Successful businesses research the marketplace first and then design products that will sell in that market. Not to sound too grim but if you want to open and close your craft business in less than a year, approach this whole proposition from the opposite direction by developing your craft product first and then looking for customers.
Look to the Basics
The law of infomercials: I know an infomercial producer. Ugh, I know. However, the law of the infomercial gives a good clue as to what motivates people to buy. According to my producer buddy, for his target audience, the motivation boils down to two things: money and appearance.
Just about all successful infomercials show you either how to improve your appearance (weight loss, new hair, better skin, etc.) or how to make money through self-employment. What to take away from this example? You have to first decide how and where you want to sell your craft product. Then key in on what motivates the customers who purchase in that type of venue. Using this information,you then design your product line.

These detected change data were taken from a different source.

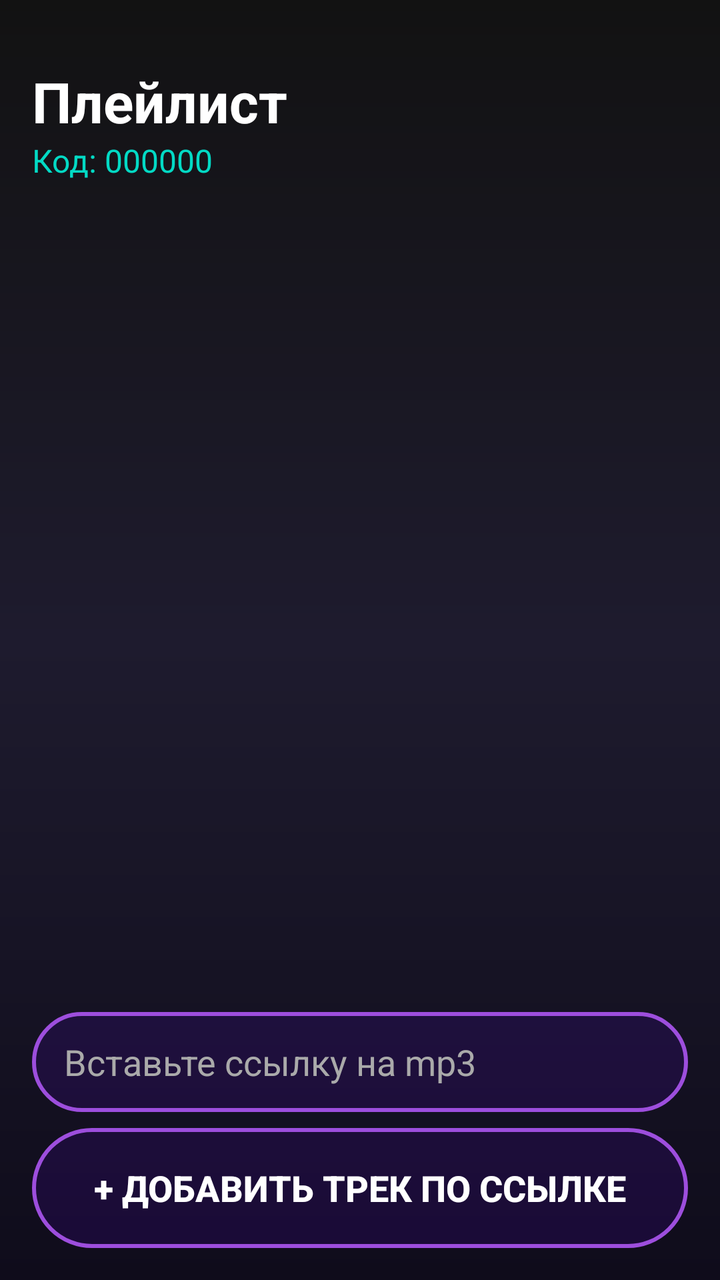
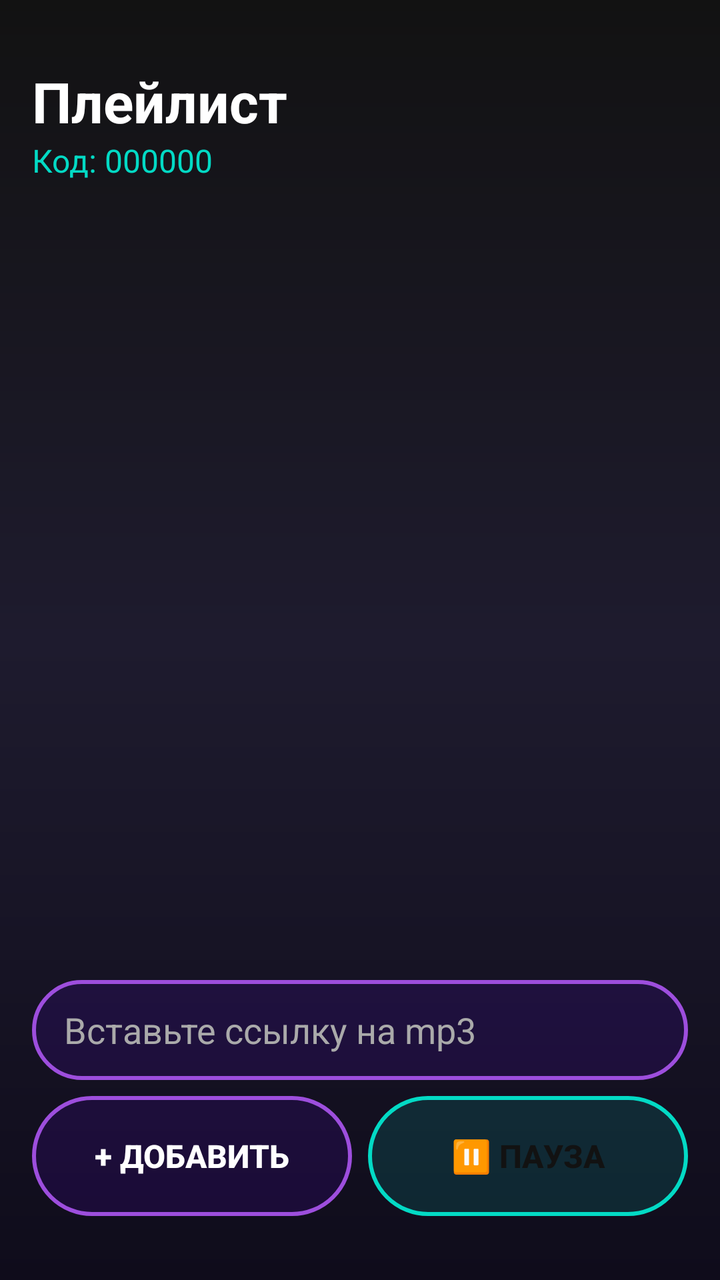

Screens rendered from an Android XML layout before and after an edit, with the pre-edit source and the edit as a unified diff.
<!-- AndroidManifest.xml: application theme Theme.AppCompat.NoActionBar -->
<!-- res/layout/activity_playlist.xml -->
<?xml version="1.0" encoding="utf-8"?>
<LinearLayout xmlns:android="http://schemas.android.com/apk/res/android"
    android:layout_width="match_parent"
    android:layout_height="match_parent"
    android:orientation="vertical"
    android:padding="16dp"
    android:background="@drawable/bg_gradient">

    <TextView
        android:layout_width="wrap_content"
        android:layout_height="wrap_content"
        android:text="Плейлист"
        android:textSize="28sp"
        android:textStyle="bold"
        android:textColor="#FFFFFF"
        android:layout_marginTop="16dp" />

    <TextView
        android:id="@+id/tvPlaylistCode"
        android:layout_width="wrap_content"
        android:layout_height="wrap_content"
        android:text="Код: 000000"
        android:textSize="16sp"
        android:textColor="#03DAC5"
        android:layout_marginBottom="16dp" />

    <ListView
        android:id="@+id/lvTracks"
        android:layout_width="match_parent"
        android:layout_height="0dp"
        android:layout_weight="1"
        android:divider="#333333"
        android:dividerHeight="1dp" />

    <EditText
        android:id="@+id/etTrackUrl"
        android:layout_width="match_parent"
        android:layout_height="50dp"
        android:background="@drawable/btn_neon_purple"
        android:paddingHorizontal="16dp"
        android:hint="Вставьте ссылку на mp3"
        android:textColorHint="#AAAAAA"
        android:textColor="#FFFFFF"
        android:inputType="textUri"
        android:layout_marginTop="8dp"
        android:layout_marginBottom="8dp"/>

    <Button
        android:id="@+id/btnAddTrack"
        android:layout_width="match_parent"
        android:layout_height="60dp"
        android:text="+ Добавить трек по ссылке"
        android:textSize="18sp"
        android:textStyle="bold"
        android:textColor="#FFFFFF"
        android:background="@drawable/btn_neon_purple"
        android:stateListAnimator="@null" />

</LinearLayout>
<!-- resources referenced by this layout -->
<resources>
  <!-- drawable bg_gradient (drawable) -->
  <?xml version="1.0" encoding="utf-8"?>
  <shape xmlns:android="http://schemas.android.com/apk/res/android">
      <gradient
          android:angle="270"
          android:startColor="#121212"
          android:centerColor="#1E1B2E"
          android:endColor="#0F0C1B"
          android:type="linear" />
  </shape>
  <!-- drawable btn_neon_purple (drawable) -->
  <?xml version="1.0" encoding="utf-8"?>
  <shape xmlns:android="http://schemas.android.com/apk/res/android">
      <solid android:color="#206200EE" /> 
      <stroke android:width="2dp" android:color="#9D4EDD" /> 
      <corners android:radius="30dp" /> 
  </shape>
  <style name="Theme.AppCompat.NoActionBar" parent="Theme.AppCompat.Light.NoActionBar">
          <item name="colorPrimary">#6200EE</item>
          <item name="colorPrimaryDark">#3700B3</item>
          <item name="colorAccent">#03DAC5</item>
          <item name="android:windowBackground">#121212</item>
      </style>
</resources>

<!-- the commit's change to res/layout/activity_playlist.xml (unified diff, before → after) -->
@@ -45,15 +45,36 @@
         android:layout_marginTop="8dp"
         android:layout_marginBottom="8dp"/>
 
-    <Button
-        android:id="@+id/btnAddTrack"
+    <LinearLayout
         android:layout_width="match_parent"
-        android:layout_height="60dp"
-        android:text="+ Добавить трек по ссылке"
-        android:textSize="18sp"
-        android:textStyle="bold"
-        android:textColor="#FFFFFF"
-        android:background="@drawable/btn_neon_purple"
-        android:stateListAnimator="@null" />
+        android:layout_height="wrap_content"
+        android:orientation="horizontal"
+        android:layout_marginBottom="16dp">
+
+        <Button
+            android:id="@+id/btnAddTrack"
+            android:layout_width="0dp"
+            android:layout_height="60dp"
+            android:layout_weight="1"
+            android:text="+ Добавить"
+            android:textSize="16sp"
+            android:textStyle="bold"
+            android:textColor="#FFFFFF"
+            android:background="@drawable/btn_neon_purple"
+            android:stateListAnimator="@null"
+            android:layout_marginEnd="8dp"/>
+
+        <Button
+            android:id="@+id/btnPlayPause"
+            android:layout_width="0dp"
+            android:layout_height="60dp"
+            android:layout_weight="1"
+            android:text="⏸ Пауза"
+            android:textSize="16sp"
+            android:textStyle="bold"
+            android:textColor="#121212"
+            android:background="@drawable/btn_neon_cyan"
+            android:stateListAnimator="@null"/>
+    </LinearLayout>
 
 </LinearLayout>
<!-- resource entries referenced after the edit -->
@@ -9,6 +9,13 @@
           android:centerColor="#1E1B2E"
           android:endColor="#0F0C1B"
           android:type="linear" />
+  </shape>
+  <!-- drawable btn_neon_cyan (drawable) -->
+  <?xml version="1.0" encoding="utf-8"?>
+  <shape xmlns:android="http://schemas.android.com/apk/res/android">
+      <solid android:color="#2003DAC5" />
+      <stroke android:width="2dp" android:color="#03DAC5" />
+      <corners android:radius="30dp" />
   </shape>
   <!-- drawable btn_neon_purple (drawable) -->
   <?xml version="1.0" encoding="utf-8"?>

I’m not saying you should completely abandon your basic design aesthetic or switch to another type of craft discipline. What you need to do is turn your ideas around, shake ‘em until they fall into place and mold your product ideas into items that will fly out the door – in your particular market.
- Stay true to the four basic needs: They are love, money, protection and success. If your craft business fulfills one or two basic needs, you’re halfway home.

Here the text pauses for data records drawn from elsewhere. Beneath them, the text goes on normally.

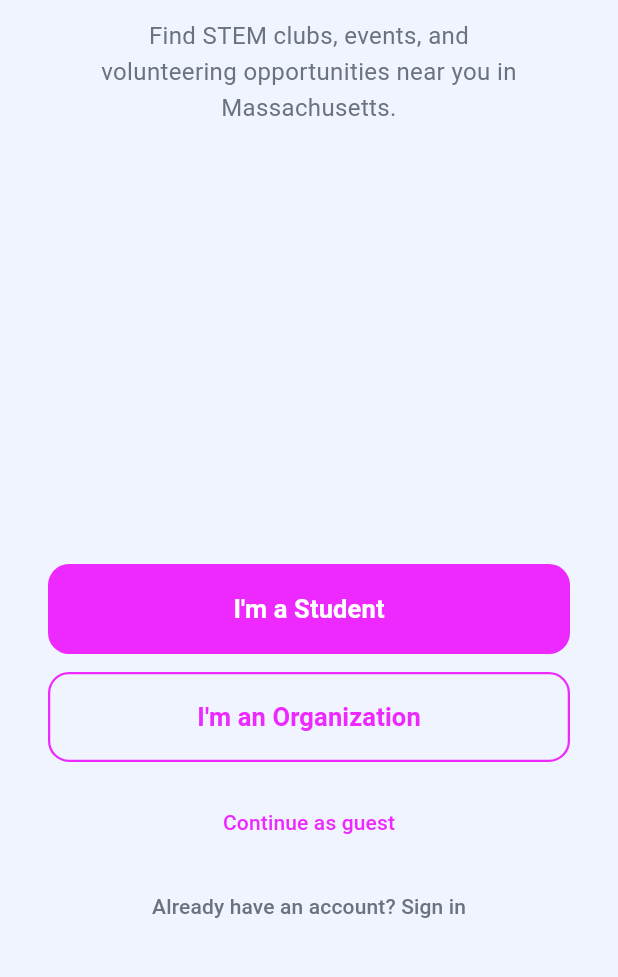
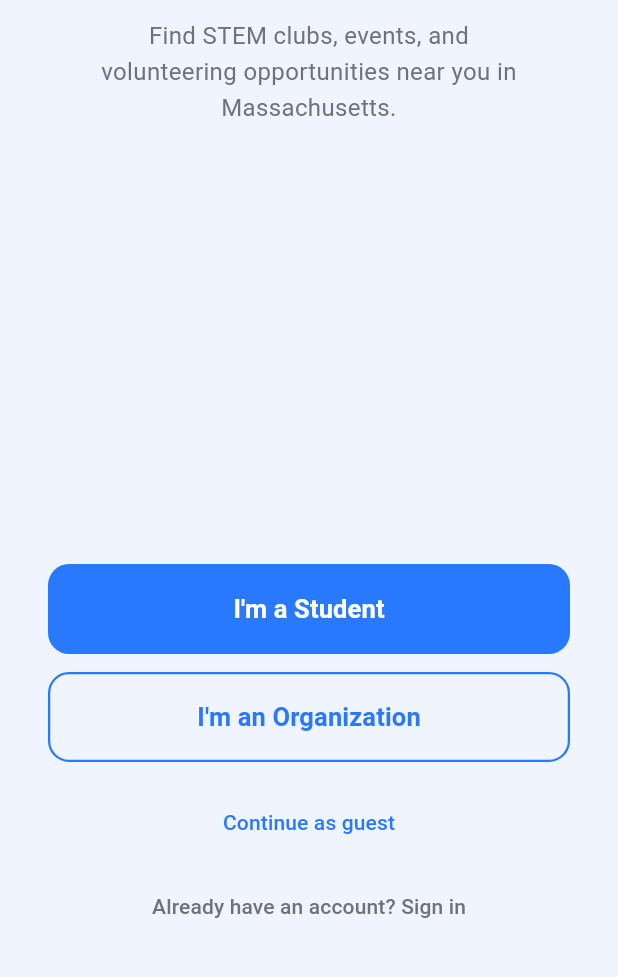
Before and after one commit to HugeAJTheBoss/Beacon, a Flutter app: the screen it shows after launch, on a phone screen of 412 x 824 dp, the part 246-1223 px from its top. Run offline on Flutter 3.47's test engine with Material 3 defaults, Android fonts, the phone set to English and light mode, and no system bars; our stand-ins replace firebase_core; missing offline and left inert: dart:html; accounts and stored records are empty.

Commit message:
chore: update .gitignore with standard Flutter patterns and update primary theme color in main.dart

```diff
--- a/beacon/lib/main.dart
+++ b/beacon/lib/main.dart
@@ -7,7 +7,7 @@ import 'signin_screen.dart';
 import 'guest_screen.dart';
 
 class AppColors {
-  static const primary = Color.fromARGB(255, 237, 41, 255);
+  static const primary = Color(0xFF2979FF);
   static const background = Color(0xFFF0F4FF);
   static const title = Color(0xFF1A1A2E);
   static const subtle = Color(0xFF6B7280);
```
Also changed, not shown: 1 other file.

Here’s a very broad example: jewelry fulfills love (wearing accessories shows self-love or it can be gifted love), money (I have enough money to buy these fabulous hand crafted emerald earrings) and success (I have a good job, therefore I can wear nice things or my personal favorite – I work hard, I deserve it!).
How many times have you rationalize buying something you really didn’t need using the same approach? I know I have, way too often. Your job as a craft business owner? Apply the same thought process to your area of craft expertise to hone in on what you can produce that will motivate your potential customer to crack open that creaky wallet and buy.

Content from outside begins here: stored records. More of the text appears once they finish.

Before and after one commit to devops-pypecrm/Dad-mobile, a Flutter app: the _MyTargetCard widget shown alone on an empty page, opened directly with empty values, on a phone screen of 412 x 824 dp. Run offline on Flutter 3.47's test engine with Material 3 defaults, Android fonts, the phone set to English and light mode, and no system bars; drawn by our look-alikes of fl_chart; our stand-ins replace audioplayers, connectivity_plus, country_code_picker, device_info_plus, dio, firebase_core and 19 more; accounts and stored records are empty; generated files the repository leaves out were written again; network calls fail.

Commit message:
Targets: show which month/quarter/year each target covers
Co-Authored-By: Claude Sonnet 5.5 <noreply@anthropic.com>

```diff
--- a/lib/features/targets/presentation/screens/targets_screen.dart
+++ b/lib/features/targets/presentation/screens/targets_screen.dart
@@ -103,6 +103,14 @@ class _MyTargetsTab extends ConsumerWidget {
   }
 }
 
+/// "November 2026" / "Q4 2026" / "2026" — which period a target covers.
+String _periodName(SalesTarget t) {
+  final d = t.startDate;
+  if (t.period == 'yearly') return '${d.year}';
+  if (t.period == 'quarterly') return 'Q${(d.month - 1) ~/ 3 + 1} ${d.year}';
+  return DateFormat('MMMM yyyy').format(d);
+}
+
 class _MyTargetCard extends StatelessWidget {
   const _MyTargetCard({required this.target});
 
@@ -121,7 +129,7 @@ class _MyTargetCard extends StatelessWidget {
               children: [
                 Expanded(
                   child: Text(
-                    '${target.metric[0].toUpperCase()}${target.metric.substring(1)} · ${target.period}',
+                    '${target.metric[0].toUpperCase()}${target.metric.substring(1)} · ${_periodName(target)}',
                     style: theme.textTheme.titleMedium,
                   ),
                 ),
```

Do Your Research
- Find out where craft products are selling: Start locally. Check out what retail shops and other venues market your type of craft. Go back to the same shops a few times to see what craft items are moving and which are sitting forlorn on the discount rack. As your business grows, move into the regional and national market using the same tactic.
- Make note of the selling price of similar crafts: Price and speed are two major concerns for any crafter. Speed counts. If you can only make one or two craft items a day, will you be able to sell them for a high enough price to support your financial goals?
- Find out if your art or craft has hit saturation point: For example, I recently attended a craft show where 80% of the exhibitors made jewelry. Most was quite lovely but with that type of competition, the jewelry is going to have sing and dance from the display case to stand out in the crowd.
- My jewelry designs had better rock if I plan to make any craft show holiday sales.
- Assuming I design for women, I know from prior research (research is an ongoing process) that women like to copy celebrity or famous designer looks.
- How can I tap into this market? One possibility is to gear jewelry designs around future fashion trends instead of creating a generic line of gemstone and precious metal jewelry.
- Where can I get ideas? I don’t have a crystal ball but I can keep a close eye on garments and jewelry going down the runways during Fall Fashion Week.
- Working from this perspective, create your own jewelry line and have fashion magazine photo layouts showing similar jewelry designs framed and hung in your booth.
- Maybe emphasize that this celebrity or that celebrity wears the same type of jewelry (have pictures).
What does this tell me if I’m a jewelry designer?
The worst thing a business owner can do? Tailor a product line around what they personally like or prefer to make. The majority of your customer base may not feel the same way. Be amenable to making changes to stay current with any shift in your market’s buying patterns. And always keep in mind the 3 R’s: the Right product to the Right person at the Right time.